However, given the extended duration of this topic and the fact that it affects everyone at this point, Susan Wojcicki announced in a YouTube Creator Blog post last week that YouTube is changing the policies and making other actions to help the community.
First, YouTube’s homepage will help direct users to the WHO and CDC, as well as other worldwide organizations for easy updates regarding the Coronavirus situation. They’re focusing on “raising up authoritative sources” in search and recommendations to help make sure the most accurate and appropriate information is being disseminated. Information panels will be featured on relevant videos with extra info from the WHO regarding the situation. These will also be localized for the viewers.
YouTube will be quickly removing videos that violate policies - including those that discourage viewers from seeking medical treatment or promote harmful substances claiming to have health benefits. Google had actually introduced a policy banning ads which promote anti-coronavirus products, though ads have still been spotted for such products at the start of the month, according to CNBC.
Ultimately, YouTube’s goal here is to promote the most accurate and helpful information, and try to filter out harmful and misleading information.
YouTube is also donating advertising inventory to governments and NGOs in regions impacted by the pandemic, using those ad spaces to spotlight helpful and timely information.
Back to monetization, Wojcicki explained that the “sensitive events policy” was designed to apply only to “short-term events of a significant magnitude” such as a natural disaster, and since the pandemic is now a long-term every day conversation, they’re easing the rules to allow channels to still be able to monetize on content mentioning the Coronavirus, where appropriate. This will be rolled out to creators who regularly follow the guidelines and have a track record of being in good standing.
This was also discussed in a recent Creator Insider video, around the 02:54 timecode.
However, despite this policy shift, creators may notice a lot more false flags and removed content in relation to the Community Guidelines in the next few weeks, as mentioned in a banner in the YouTube Studio.

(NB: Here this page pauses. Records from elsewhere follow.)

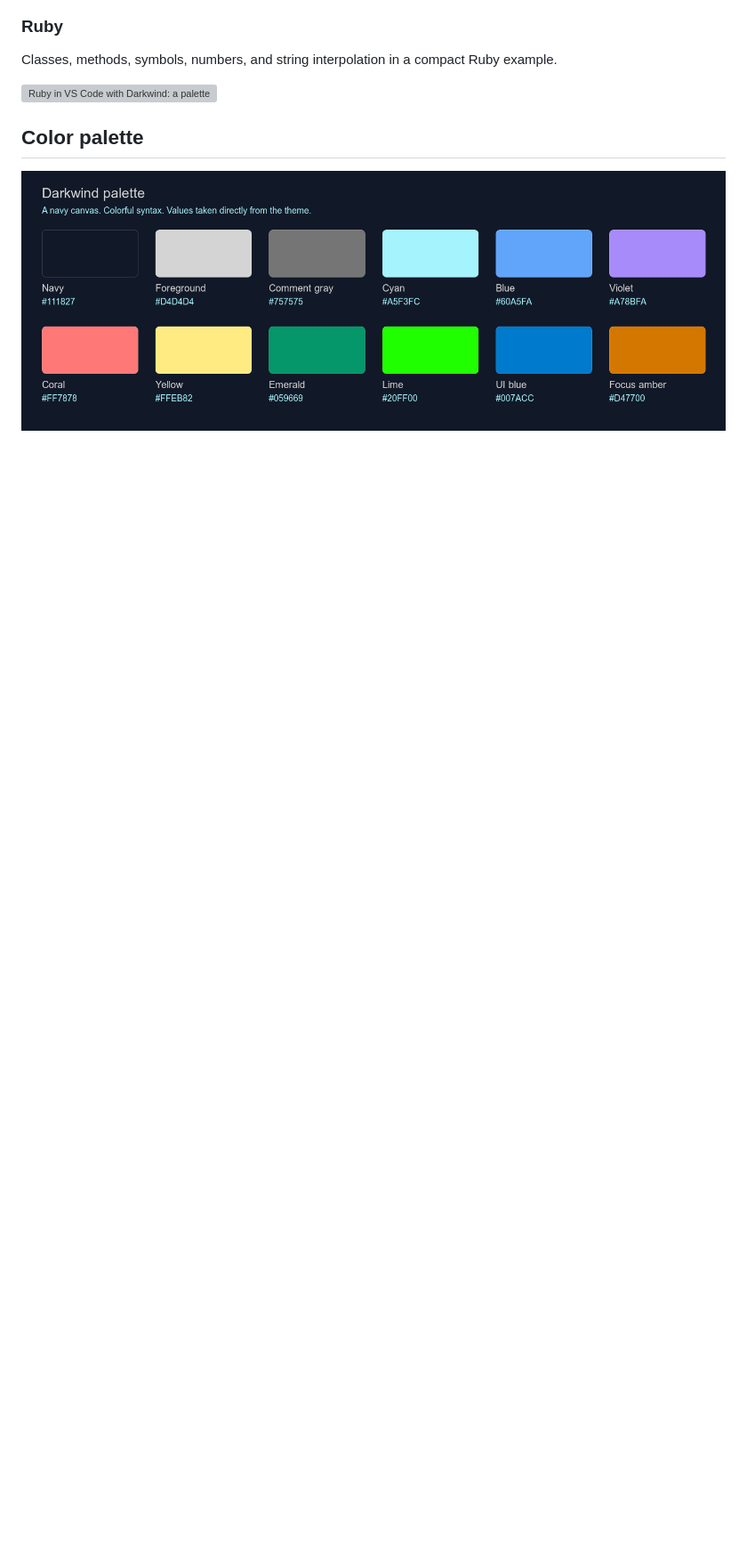
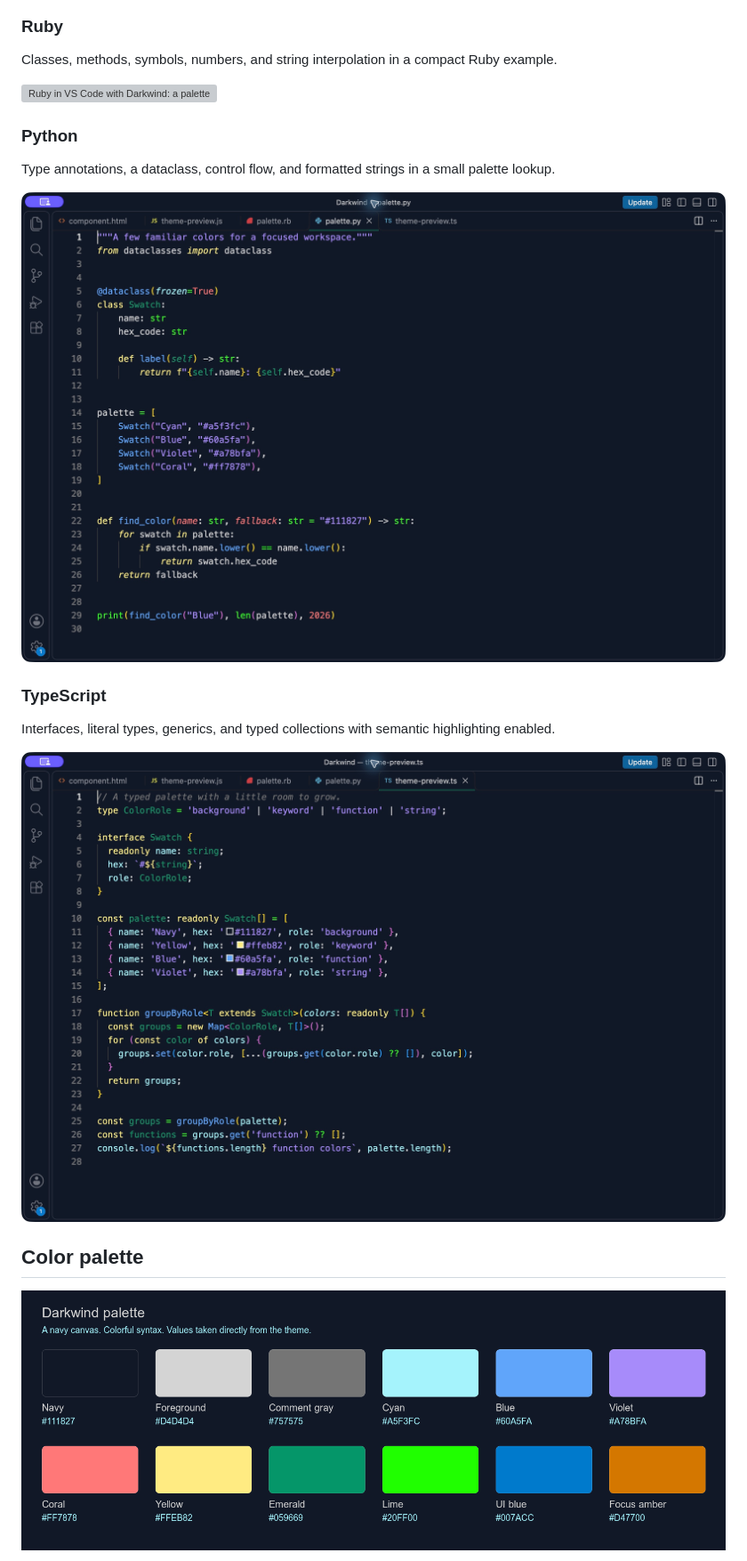
Before and after one commit to BlakeCampbells/Darkwind, a Markdown page: README.md, the part around the change. Shown at 89% size. Rendered like a GitHub page; pictures changed too: docs/screenshots/python.png (added), docs/screenshots/typescript.png (added); blank space fills up the shorter version; grey boxes are pictures that could not be loaded.

Commit message:
Expand Darkwind showcase to five languages

```diff
--- a/README.md
+++ b/README.md
@@ -42,6 +42,18 @@ Yellow keywords, blue functions, emerald types and constants, and cyan variables
 Classes, methods, symbols, numbers, and string interpolation in a compact Ruby example.
 
 ![Ruby in VS Code with Darkwind: a palette class, symbols, and string interpolation](docs/screenshots/ruby.png)
+
+### Python
+
+Type annotations, a dataclass, control flow, and formatted strings in a small palette lookup.
+
+![Python in VS Code with Darkwind: a dataclass, type annotations, and formatted strings](docs/screenshots/python.png)
+
+### TypeScript
+
+Interfaces, literal types, generics, and typed collections with semantic highlighting enabled.
+
+![TypeScript in VS Code with Darkwind: interfaces, generics, and a typed color palette](docs/screenshots/typescript.png)
 
 ## Color palette
 
```
Also changed, not shown: CHANGELOG.md (+1 -1 lines), docs/screenshots/html.png, docs/screenshots/javascript.png, 4 other files.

Detailing this situation more in a blog post, YouTube announced that due to obvious health concerns and workplace requirements, YouTube offices are much less populated at the moment. YouTube is focusing on protecting their staff and keeping them safe, which means allowing employees to stay at home or work from home - including the staff that adds a “human review” element to content flags. During this time, YouTube will be relying more on automated systems to pick up the slack, which may result in more content removals during this time.
Creators can appeal these strikes here - though assessing these appeals will have some delay as well, of course.
Stay safe, everyone! Stay home, don’t go partying or shopping in crowds. Wash your hands, stop touching your face (a struggle for me) and treat each other well! I’ll have more regular updates soon.
Tech educator, '90s and '00s Nostalgia Nerd, Pixel and Framerate Junkie. 12 years on YouTube is a loooong time.